Identity and access management is making a big change to that area with many access management systems being easy to externalize from application logic using RESTful integration.


By Simon Moffatt

[1] - Image attribute Stock.Xchng http://www.sxc.hu/profile.big_foot

BYOID: An Identity Frontier?

[bee-oi]. [b-yoy]. [be-yo-eye]. [bee-oy-ed].  Whichever way you pronounce it, the concept of bringing your own identity to the party is becoming a popular one.  Just this week Amazon jumped on the identity provider bandwagon, by introducing it's 'Login With Amazon' API.  What's all the fuss?  Isn't that just the same as the likes of Twitter and Facebook, exposing their identity repositories so that 3rd party application and service developers can leverage their authentication framework without having to store usernames and passwords?



Well in a word yes.  With the continual threat of hacking and cracking of consumer and business user account repositories, why wouldn't you as a developer, simply take advantage of someone else storing the password details on your behalf?  No need to worry about whether to use encryption or hashing, which algorithm to use, how to handle password reset management and so on.  Simply perform a call out during authentication time, probably using your favourite language, using a simple web standard and a way you go.  Simples.
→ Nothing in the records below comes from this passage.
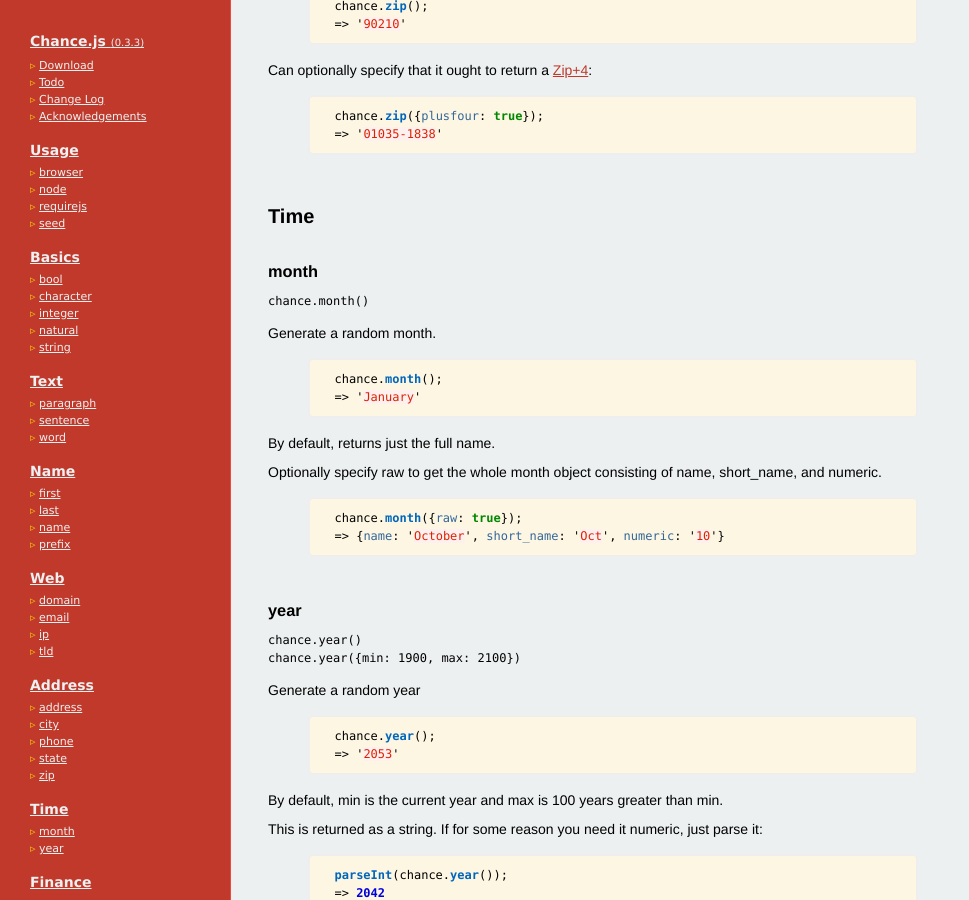
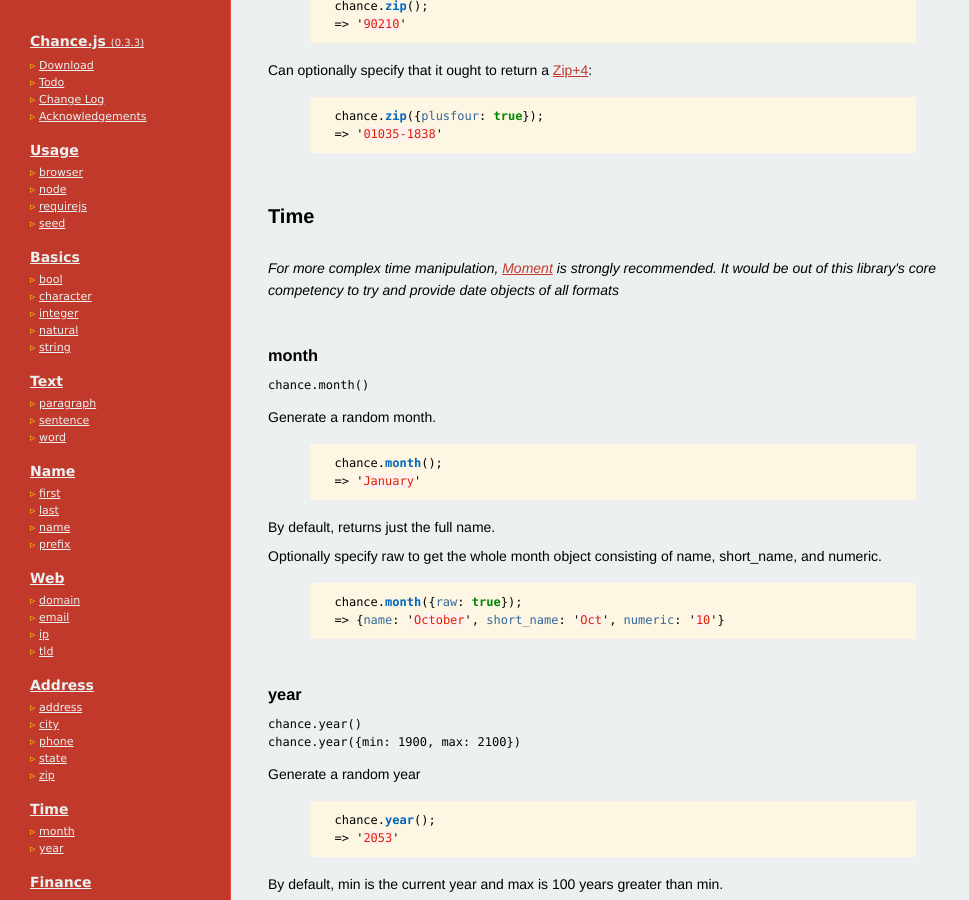
Before and after one commit to chancejs/chancejs, a Jekyll site: the page built from index.html, in a window 1280 px wide and 900 px high, scrolled down 11415 px. Shown: the whole window, without its empty margins (0-969 px from the left). Built offline with Jekyll 4.4.1, drawn with Linux system fonts in a browser that asks for light colours; Markdown is read by kramdown in place of the engine named in the settings; comment, search, counter and statistics services are not loaded.

Commit message:
Add note and link to Moment for more complex time tasks

```diff
--- a/index.html
+++ b/index.html
@@ -142,6 +142,12 @@
     {% include methods_full.html %}
 
     <h2 id="time">Time</h2>
+    <p>
+      <em>For more complex time manipulation, <a href="http://momentjs.com">Moment</a> is
+        strongly recommended. It would be out of this library's core competency to try and
+        provide date objects of all formats</em>
+    </p>
+
     {% assign posts = site.categories.time %}
     {% include methods_full.html %}
 
```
Why It's Cool To Be An Identity Provider

So why have all of these identity providers sprung up?  Well in essence they haven't.  The Security Assertion Markup Language (SAML) has been around for the best part of 12 years and in the last 8 or so, has been implemented at numerous federation related projects both in the education, public and private sectors.  SAML has the concept of an identity provider, but that has been expanded in recent years to be more consumer orientated.  With the rise of social networking sites that house millions of user records and newer protocols such as OAuth(1 and 2), the use and consumption of these vast repositories is simpler.  From a social platform perspective (Facebook) or from a  consumer outreach perspective (Amazon) it makes pretty good business sense to get more applications, services and in turn users, using the sites and services they manage.  If you make cricket bats, you want to help those who make the balls.  It's the same with being an identity provider.  The consumer has a familiar (and to an extend trusted) account they use to log in with.  It's signal sign on, without all the password hiding and syncing stuff.

If The Consumer's Happy The Orgs Are Happy Right?

Well, if you're an identity provider, I'd imagine you are pretty ecstatic.  You have had to manage the user's password and account details in the past anyway.  So in theory they should be only a marginal cost to expose that information via an API to your apps developers or associated service providers.  Consumers are content as they don't have to create multiple accounts or remember lots of passwords each time they sign up to a new service or application.  But what about the non-consumer side of things?  Perhaps these users are also employees using their newly found identity freedom to access services and applications that are being used for business purposes.  Perhaps CRM systems, hosting providers, calendars, software repositories, syncing apps and so on.  How can that be managed and controlled?

Business Evolution Now Revolves Around Identity Management

I wrote recently about how modern enterprises now face significant challenges, as they expand into new business partnerships, with complex supply lines and an ever evolving mobile and now identity aware workforce.  For many organizations, their continual evolution into new areas of revenue, especially within the business to consumer space, will rely heavily on being able to manage both internal employee access to cloud based services, as well as managing their own consumers' access to their own resources.  Both can be complex, requiring unprecedented scalability and web enablement.

The 'consumer is king', now really translates to 'identity is king'.

By Simon Moffatt